Houston artist Kirsten Ufer made this beautiful print that hangs above my desk. It was part of the Mom 2.0 Summit auction to benefit Haiti, and I bid on it thinking I would give it away to a reader, but it turns out I'm kind of greedy, and I had to keep it for myself. My preshus.
The text on it is a quote pulled from a piece of mine that appears in Kirtsy Takes a Bow, an anthology of womens' voices online. (In spite of being greedy and all, I can't seem to hang on to a single copy of that book. I keep replacing mine, only to give it away.) The quote is, "Life is rich and interesting and full of story. It's okay to write it down."
I wrote that in response to a snide comment I read in print about women who write about their lives and publish it online. You've all seen or heard some variation of it. What makes you think your life is worth writing about? Who do you think you are? Why should anyone care? Etcetera.
The thing is, those are interesting and valid questions when they're not hostile. In the course of introductions a few nights ago, a friend mentioned that I had a book coming out. The guy wondered what it was about, so I gave him the short answer, which is that it's a memoir about family life.
"Why is your story important?" came the question. In another tone of voice, it could have tripped my defenses, set off the mental alarms that warn, "ATTACK! ATTACK!" But his expression was sincere and interested. He wasn't trying to be the provocateur; he was just curious.
The answer came so quickly and easily, it sent lightning along my spine. I don't think it came from me at all. At least not the me that sits in the control booth behind my eyes.
"For the same reason yours is," I told him.
I try to keep a lid on my expectations of this book. Now that it's written, my attitude toward it is that of a mom, sending her grown child off into the wide world. Good luck, let us know how you're doing. Send money when you find work. Its success or failure is largely out of my hands now.
The book is about belonging, about becoming a family. It roughly covers a ten-year span. When Patrick read the manuscript in full for the first time, he said he couldn't believe how much we had lived through in those ten years. Nor could he believe how much didn't make it into the book. Not just trivial things, either. Big stuff, whole chapters, left out because there wasn't room, or it simply isn't time.
Life is epic. Mine. Yours. It begins with birth; it ends with death, and in between is a hero's journey: love, agony, comedy, horror, struggle, victory, defeat. There are no ordinary or extraordinary lives. There are only ordinary and extraordinary storytellers.

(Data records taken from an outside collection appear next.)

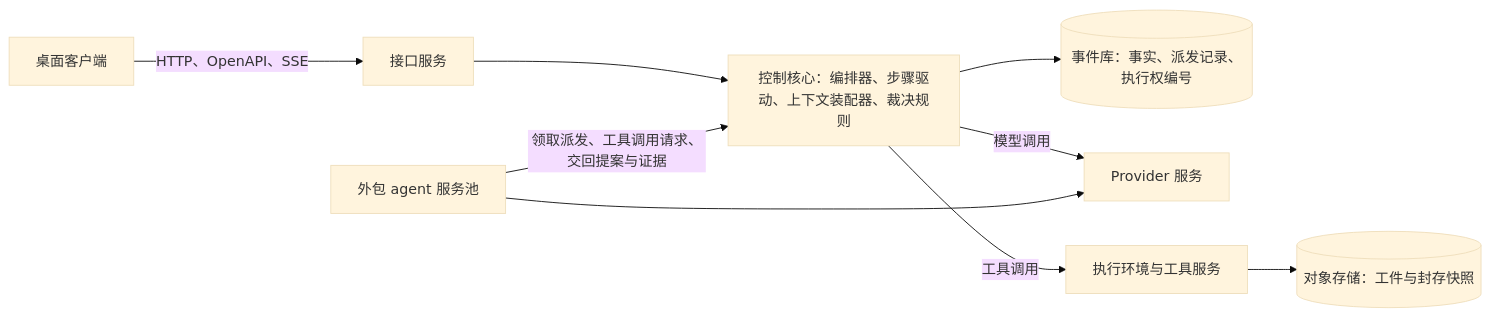
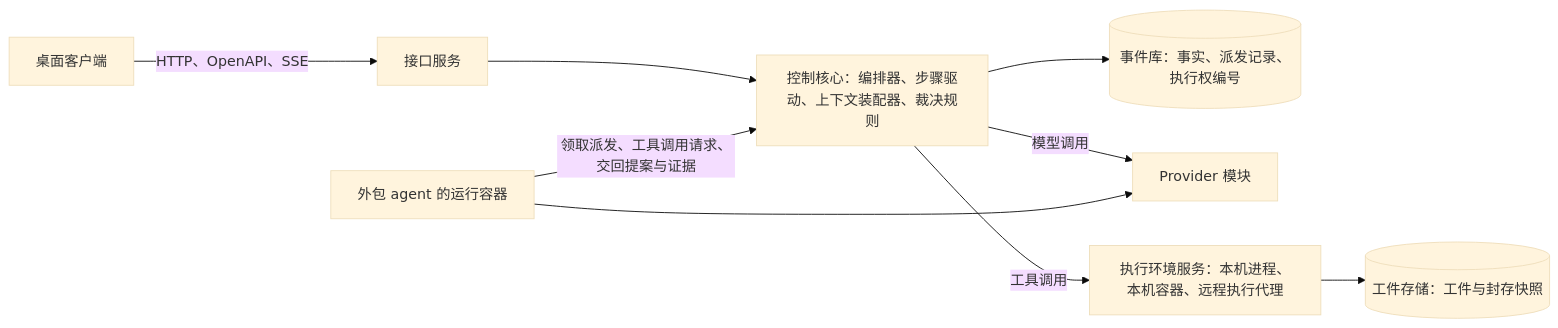
Before and after one commit to bender2333/yudao: the second of 2 diagrams in docs/design/architecture/core-and-materials.md, drawn with Mermaid (base theme). The commit also changed other lines of this file and 36 other files, not shown here.

````diff
--- a/docs/design/architecture/core-and-materials.md
+++ b/docs/design/architecture/core-and-materials.md
@@ -202,11 +204,11 @@
 ```mermaid
 flowchart LR
   Desktop["桌面客户端"] -->|"HTTP、OpenAPI、SSE"| Gateway["接口服务"]
   Gateway --> Core["控制核心：编排器、步骤驱动、上下文装配器、裁决规则"]
   Core --> Events[("事件库：事实、派发记录、执行权编号")]
-  Core -->|"模型调用"| Provider["Provider 服务"]
-  Core -->|"工具调用"| Tools["执行环境与工具服务"]
-  Ext["外包 agent 服务池"] -->|"领取派发、工具调用请求、交回提案与证据"| Core
+  Core -->|"模型调用"| Provider["Provider 模块"]
+  Core -->|"工具调用"| Tools["执行环境服务：本机进程、本机容器、远程执行代理"]
+  Ext["外包 agent 的运行容器"] -->|"领取派发、工具调用请求、交回提案与证据"| Core
   Ext --> Provider
-  Tools --> Objects[("对象存储：工件与封存快照")]
+  Tools --> Objects[("工件存储：工件与封存快照")]
 ```
````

If I could ever be counted among the latter, may it always be in service of the former. Because what matters most to me, what will make my book "important," is not whether the critics are impressed, or the academy, or even other writers I admire. What matters is that it makes people believe that their own story--told or untold, written or unwritten, published or unpublished--is just as important.
Labels: the writing life